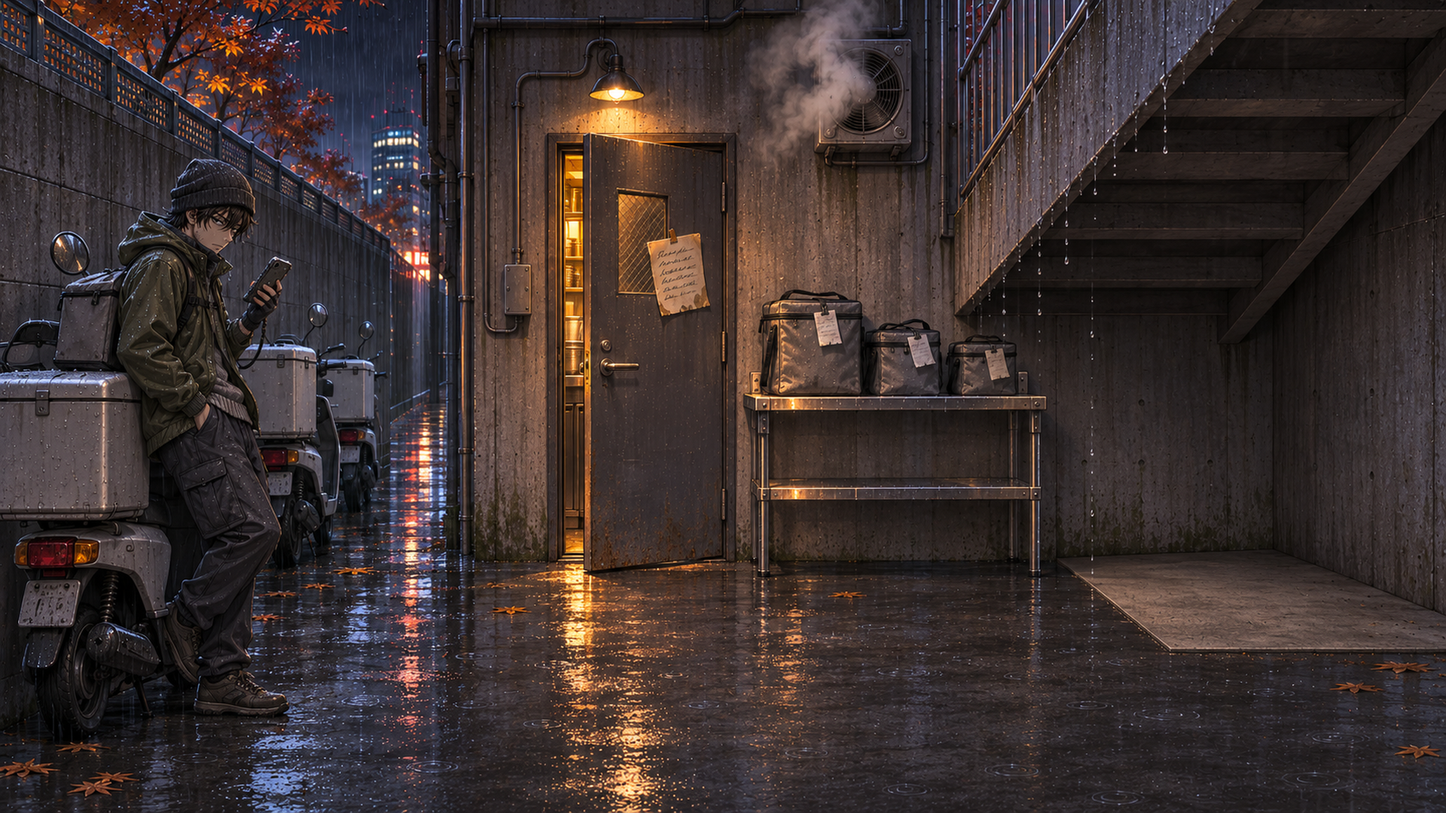
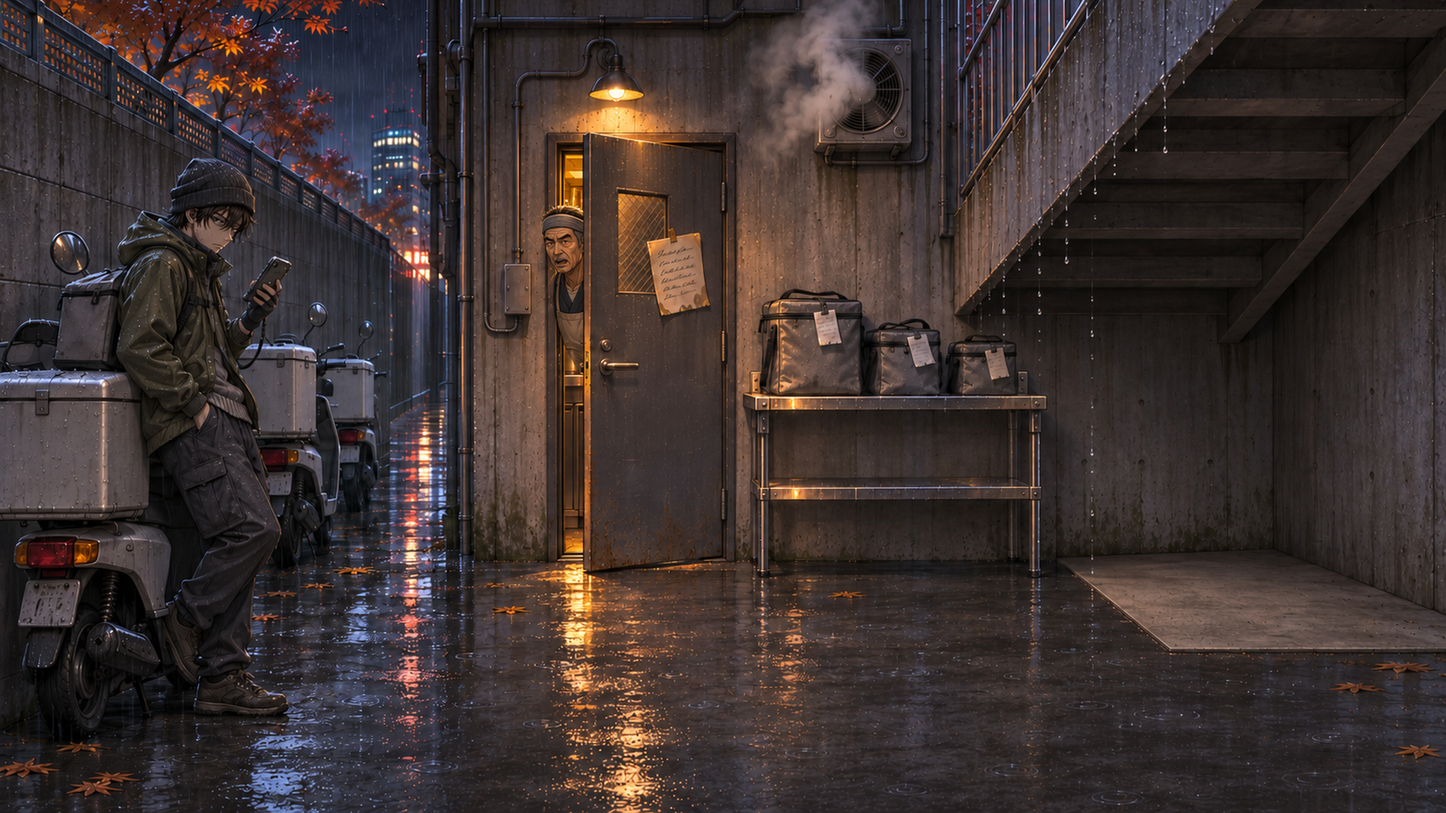
art: add chapter 2 investigation witnesses

diff --git a/docs/stories_plan/chapter_2/investigation_scene_10.md b/docs/stories_plan/chapter_2/investigation_scene_10.md
@@ -128,7 +128,7 @@
 
 ## Sub-location: 拉麵店後門 {#ramen_backdoor}
 - **Status:** locked
-- **Background Prompt:** Investigation view deeper in the same narrow alley at night in light rain, eye-level medium shot facing the rear service door of a small late-night ramen shop at the alley's end, focal area on the back door standing slightly ajar with warm yellow light, a small bare lamp just above it, and a stainless-steel delivery pickup shelf bolted to the wall at the right of the door, holding a few gray insulated bags with soft limp paper slips clipped to their mouths, a hand-written paper notice taped crookedly on the door with unreadable scrawl; an exhaust fan high on the wall above the door breathing out white steam; the dark concrete underside of the staircase forming a low eave over a clearly dry rectangle of pavement to the right of the shelf with a sharp dry-to-wet boundary and a row of drips falling along the stair edge, kept empty; stable anchors of delivery scooters parked along the left wall and glistening puddles carrying faint shifting white and orange light, with the shelf, the dry rectangle and the puddles all sitting in the mid-ground above the bottom third; the giant facade screen itself is not visible anywhere in frame, only its shifting light on the wet ground; no one in the doorway. Yuzuki Riku baked into the left side of the frame: Japanese night-shift food delivery rider in his early twenties, wiry tired build with slightly hunched guarded shoulders, dark olive-green hooded waterproof shell jacket beaded with rain over a gray knit sweater, hood down so the charcoal knit beanie is visible, no reflective strips, plain unbranded square insulated delivery backpack in dull gray, phone in a rubber bike-mount case on a wrist lanyard, cheap fingerless gloves, faint stubble and sleepless eyes, standing left of the back door beside the row of parked scooters and leaning against one, well clear of the shelf, the taped notice and the dry patch, half turned away with a wary guarded look and his eyes on his phone, perspective-correct scale, not covering the shelf, the notice, the exhaust fan or the empty dry patch. No blue umbrellas, lower third kept as plain wet alley floor for dialogue UI, no readable text, no UI overlay, neo-noir visual novel background.
+- **Background Prompt:** Investigation view deeper in the same narrow alley at night in light rain, eye-level medium shot facing the rear service door of a small late-night ramen shop at the alley's end, focal area on the back door standing slightly ajar with warm yellow light, a small bare lamp just above it, and a stainless-steel delivery pickup shelf bolted to the wall at the right of the door, holding a few gray insulated bags with soft limp paper slips clipped to their mouths, a hand-written paper notice taped crookedly on the door with unreadable scrawl; an exhaust fan high on the wall above the door breathing out white steam; the dark concrete underside of the staircase forming a low eave over a clearly dry rectangle of pavement to the right of the shelf with a sharp dry-to-wet boundary and a row of drips falling along the stair edge, kept empty; stable anchors of delivery scooters parked along the left wall and glistening puddles carrying faint shifting white and orange light, with the shelf, the dry rectangle and the puddles all sitting in the mid-ground above the bottom third; the giant facade screen itself is not visible anywhere in frame, only its shifting light on the wet ground; the ramen shop owner, a stern Japanese man in his sixties in dark kitchen work clothes and an apron, is visible from the head and shoulders inside the narrow warm-lit doorway, speaking through the partly open door without covering the notice. Yuzuki Riku baked into the left side of the frame: Japanese night-shift food delivery rider in his early twenties, wiry tired build with slightly hunched guarded shoulders, dark olive-green hooded waterproof shell jacket beaded with rain over a gray knit sweater, hood down so the charcoal knit beanie is visible, no reflective strips, plain unbranded square insulated delivery backpack in dull gray, phone in a rubber bike-mount case on a wrist lanyard, cheap fingerless gloves, faint stubble and sleepless eyes, standing left of the back door beside the row of parked scooters and leaning against one, well clear of the shelf, the taped notice and the dry patch, half turned away with a wary guarded look and his eyes on his phone, perspective-correct scale, not covering the shelf, the notice, the exhaust fan or the empty dry patch. No blue umbrellas, lower third kept as plain wet alley floor for dialogue UI, no readable text, no UI overlay, neo-noir visual novel background.
 - **BGM:** bgm_midnight_blind_window
 - **BGS:** bgs_shopping_street_rain_night
 

diff --git a/docs/stories_plan/chapter_2/investigation_scene_14.md b/docs/stories_plan/chapter_2/investigation_scene_14.md
@@ -549,7 +549,7 @@
 
 ## Sub-location: 防災中心 {#disaster_center}
 - **Status:** locked
-- **Background Prompt:** Investigation view inside the daytime duty room of a commercial building's disaster-prevention center, eye-level wide shot from just inside the door, used to read the building's own records of that night; focal area across three clear zones: at the left a whole wall covered by a fire-alarm and building-systems panel with rows of small status lamps, mostly dark with a few rows lit amber and tiny yellow police notes stuck beside several lamps; at the center on a worn duty desk a desk-mounted access-control terminal with a card reader and a bright screen of abstract rows; at the right on a shelf a bank of small gray CCTV monitors showing dim grainy frames of building doors; stable anchors of a large glass window in the back wall looking out onto the first-floor service-core corridor with the brushed steel door of service elevator B, a heavy gray evacuation-stair door with a push bar, and at the far end a pale back-exit door with rainy daylight at its edges; a swivel chair pushed back from the desk, a paper cup of tea going cold beside the terminal, a plastic stool against the right wall with a small thermos on it; cold fluorescent light mixed with the gray window light, no people, no faces, no blue umbrellas, lower third kept as plain floor tile and desk edge for dialogue UI, no readable text, no UI overlay, neo-noir visual novel background.
+- **Background Prompt:** Investigation view inside the daytime duty room of a commercial building's disaster-prevention center, eye-level wide shot from just inside the door, used to read the building's own records of that night; focal area across three clear zones: at the left a whole wall covered by a fire-alarm and building-systems panel with rows of small status lamps, mostly dark with a few rows lit amber and tiny yellow police notes stuck beside several lamps; at the center on a worn duty desk a desk-mounted access-control terminal with a card reader and a bright screen of abstract rows; at the right on a shelf a bank of small gray CCTV monitors showing dim grainy frames of building doors; stable anchors of a large glass window in the back wall looking out onto the first-floor service-core corridor with the brushed steel door of service elevator B, a heavy gray evacuation-stair door with a push bar, and at the far end a pale back-exit door with rainy daylight at its edges; a swivel chair pushed back from the desk, a paper cup of tea going cold beside the terminal, a plastic stool against the right wall with a small thermos on it; the building guard in a dark security uniform stands beside the left panel, and the cleaning worker in their fifties sits in the swivel chair holding a thermos cup, their silhouettes separate and the panel, terminal and CCTV monitors still visible; cold fluorescent light mixed with the gray window light, no blue umbrellas, lower third kept as plain floor tile and desk edge for dialogue UI, no readable text, no UI overlay, neo-noir visual novel background.
 - **BGM:** bgm_casework_day
 - **BGS:** bgs_institutional_corridor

» Task instructions
Check every line of the records above for the string "diff". Copy those that hold it.

» Written solution
diff --git a/docs/stories_plan/chapter_2/investigation_scene_10.md b/docs/stories_plan/chapter_2/investigation_scene_10.md
diff --git a/docs/stories_plan/chapter_2/investigation_scene_14.md b/docs/stories_plan/chapter_2/investigation_scene_14.md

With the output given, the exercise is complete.